Understanding What Your Dog Is Telling You

Sensitive Sniff Test

As the old saying goes, the nose knows — especially with pooches.

“Dogs are capable of sniffing everything from drugs to electricity,” says Dr. Michael A. Selmer, DVM, of the Advanced Animal Care Center in Huntington, N.Y. “Recent studies suggest that they may even be capable of detecting human illnesses, like epilepsy and cancer, with their noses.” In fact, when asked to sniff out colon cancer in a recent study, canines were 90 percent accurate or “just below what a colonoscopy is able to do,” adds Dr. Benson.

So what makes Fido such a super sniffer? According to Dr. Selmer, a dog’s olfactory glands are about four times larger than ours, and their brain is about 10 times smaller. “This means that your dog’s brain has 40 times as much of its brain devoted to smell than we do,” he says, adding that a dog’s sense of smell is estimated to be 100,000 times better than his human owner.

This is partly why dogs are often attributed psychic powers — but it’s more that their noses know no bounds.

A dog can smell fear — or at least the pheromones that are released when we’re afraid, says Dr. Selmer. “Sniffing chamomile can make your dog calmer, whereas peppermint can make him more excited,” adds Dr. Selmer. “All these things make him one special creature.” (Though be sure to speak with your own vet before trying any kind of aromatherapy with your dog.)

Can You Hear Me Now? The ABCs of the Canine Bark

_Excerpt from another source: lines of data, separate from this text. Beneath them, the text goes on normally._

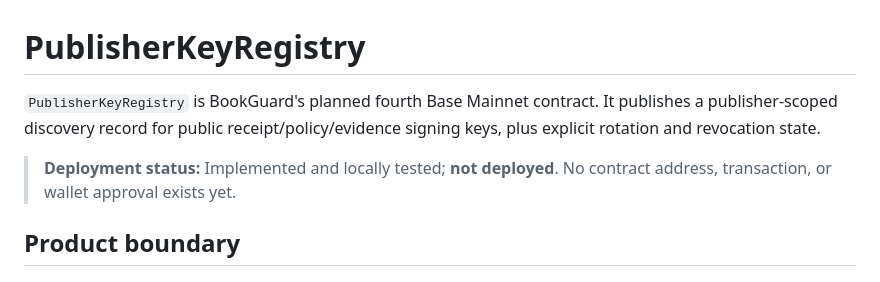
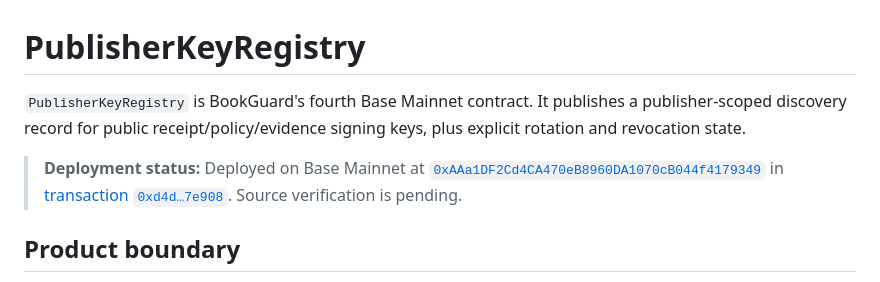
Before and after one commit to Scarpo-gh/bookguard, a Markdown page: docs/PUBLISHER_KEY_REGISTRY.md, the part around the change. Rendered like a GitHub page.

```diff
--- a/docs/PUBLISHER_KEY_REGISTRY.md
+++ b/docs/PUBLISHER_KEY_REGISTRY.md
@@ -1,8 +1,8 @@
 # PublisherKeyRegistry
 
-`PublisherKeyRegistry` is BookGuard's planned fourth Base Mainnet contract. It publishes a publisher-scoped discovery record for public receipt/policy/evidence signing keys, plus explicit rotation and revocation state.
+`PublisherKeyRegistry` is BookGuard's fourth Base Mainnet contract. It publishes a publisher-scoped discovery record for public receipt/policy/evidence signing keys, plus explicit rotation and revocation state.
 
-> **Deployment status:** Implemented and locally tested; **not deployed**. No contract address, transaction, or wallet approval exists yet.
+> **Deployment status:** Deployed on Base Mainnet at [`0xAAa1DF2Cd4CA470eB8960DA1070cB044f4179349`](https://basescan.org/address/0xAAa1DF2Cd4CA470eB8960DA1070cB044f4179349) in [transaction `0xd4d…7e908`](https://basescan.org/tx/0xd4d757fdf93ed4876c9ac885f4517298aecd6298d659bca2dcce83335957e908). Source verification is pending.
 
 ## Product boundary
 
```
Also changed, not shown: docs/DEPLOYMENTS.md (+16 -0 lines).
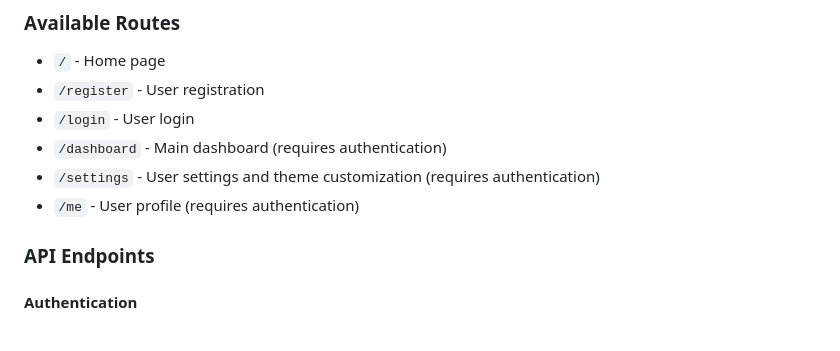
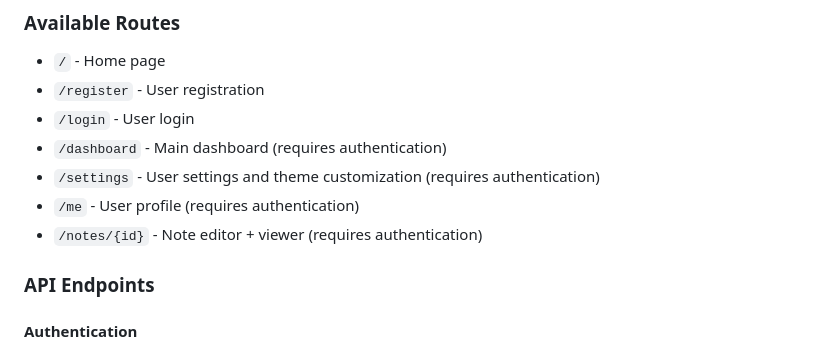
Before and after one commit to ignacioDias/md-note-taking, a Markdown page: README.md, the part around the change. Rendered like a GitHub page.

```diff
--- a/README.md
+++ b/README.md
@@ -85,6 +85,7 @@ The application will be available at `http://localhost:8080` (or the configured
 - `/dashboard` - Main dashboard (requires authentication)
 - `/settings` - User settings and theme customization (requires authentication)
 - `/me` - User profile (requires authentication)
+- `/notes/{id}` - Note editor + viewer (requires authentication)
 
 ### API Endpoints
 
```
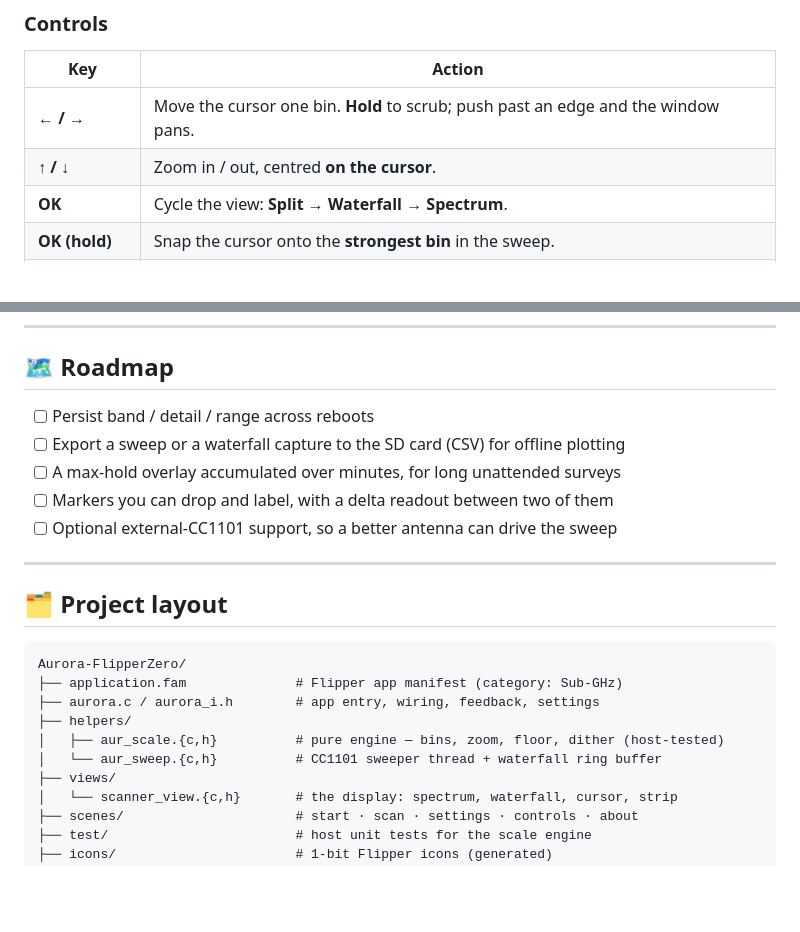
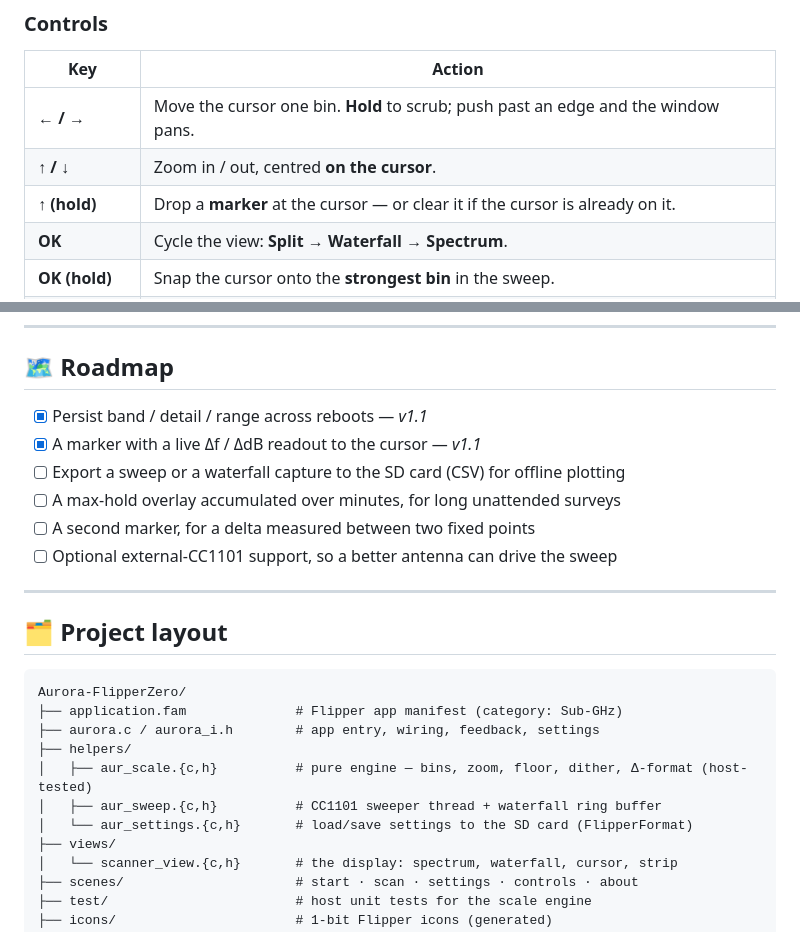
Before and after one commit to at0m-b0mb/Aurora-FlipperZero, a Markdown page: README.md, 2 parts joined by grey strips. Drawn GitHub-style; blank space fills up the shorter version.

```diff
--- a/README.md
+++ b/README.md
@@ -162,6 +167,7 @@ make -C test    # run the scale-engine unit tests on your machine
 | --- | --- |
 | **← / →** | Move the cursor one bin. **Hold** to scrub; push past an edge and the window pans. |
 | **↑ / ↓** | Zoom in / out, centred **on the cursor**. |
+| **↑ (hold)** | Drop a **marker** at the cursor — or clear it if the cursor is already on it. |
 | **OK** | Cycle the view: **Split → Waterfall → Spectrum**. |
 | **OK (hold)** | Snap the cursor onto the **strongest bin** in the sweep. |
 | **Back (hold)** | **Freeze** the display. Hold again to resume. |
@@ -258,10 +274,11 @@ it. Know your local laws.
 
 ## 🗺️ Roadmap
 
-- [ ] Persist band / detail / range across reboots
+- [x] Persist band / detail / range across reboots — *v1.1*
+- [x] A marker with a live Δf / ΔdB readout to the cursor — *v1.1*
 - [ ] Export a sweep or a waterfall capture to the SD card (CSV) for offline plotting
 - [ ] A max-hold overlay accumulated over minutes, for long unattended surveys
-- [ ] Markers you can drop and label, with a delta readout between two of them
+- [ ] A second marker, for a delta measured between two fixed points
 - [ ] Optional external-CC1101 support, so a better antenna can drive the sweep
 
 ---
@@ -273,8 +290,9 @@ Aurora-FlipperZero/
 ├── application.fam              # Flipper app manifest (category: Sub-GHz)
 ├── aurora.c / aurora_i.h        # app entry, wiring, feedback, settings
 ├── helpers/
-│   ├── aur_scale.{c,h}          # pure engine — bins, zoom, floor, dither (host-tested)
-│   └── aur_sweep.{c,h}          # CC1101 sweeper thread + waterfall ring buffer
+│   ├── aur_scale.{c,h}          # pure engine — bins, zoom, floor, dither, Δ-format (host-tested)
+│   ├── aur_sweep.{c,h}          # CC1101 sweeper thread + waterfall ring buffer
+│   └── aur_settings.{c,h}       # load/save settings to the SD card (FlipperFormat)
 ├── views/
 │   └── scanner_view.{c,h}       # the display: spectrum, waterfall, cursor, strip
 ├── scenes/                      # start · scan · settings · controls · about
```
Also changed, not shown: other parts of README.md (+19 -4 lines), CHANGELOG.md (+20 -0 lines), images/screen_hint.png, images/screen_marker.png (added), images/screens.png, 15 other files.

Dog barking at a tree
Canines bark for a variety of reasons, including fear and even to sound an alarm call.

Barks are expressions of emotion,” says Pryor. “An animal can bark because he's alarmed, and that’s the ‘stranger danger’ bark. And an animal can bark because he's calling for help.”

And then there’s that most domesticated of barks: “Animals often learn to bark to get you to do something,” says Pryor. “That’s called ‘demand barking,’ and this is definitely something you don’t want to encourage.”

Howling, on the other hand, is a more primitive habit. “That’s a more instinctive type of behavior,” explains Hallgren. “Dogs are born with it.” Baying at the moon — or a neighbor’s Cockapoo — may hark back to an innate need to strengthen pack bonds. Wolves, for instance, will wake up and howl in unison before heading off to hunt.

One thing that always precedes howling is what experts call a “key stimulus,” such as another dog or a fire engine. In other words, there’s usually a good reason why a dog lets loose.

But if he starts to howl when no one is home, it may be your behavior that needs changing. “The dog is calling you and asking you to come home,” says Hallgren. “It’s a symptom that he feels lonely.”

Of course, there is one ubiquitous bark that can (and should) be corrected — barking at the door. “This is a bark we treat totally wrong,” says Hallgren. “We rush after the dog, and try to silence him.” The problem with this approach? When the dog hears the doorbell, he wants the whole pack to go with him because he knows there’s strength in numbers.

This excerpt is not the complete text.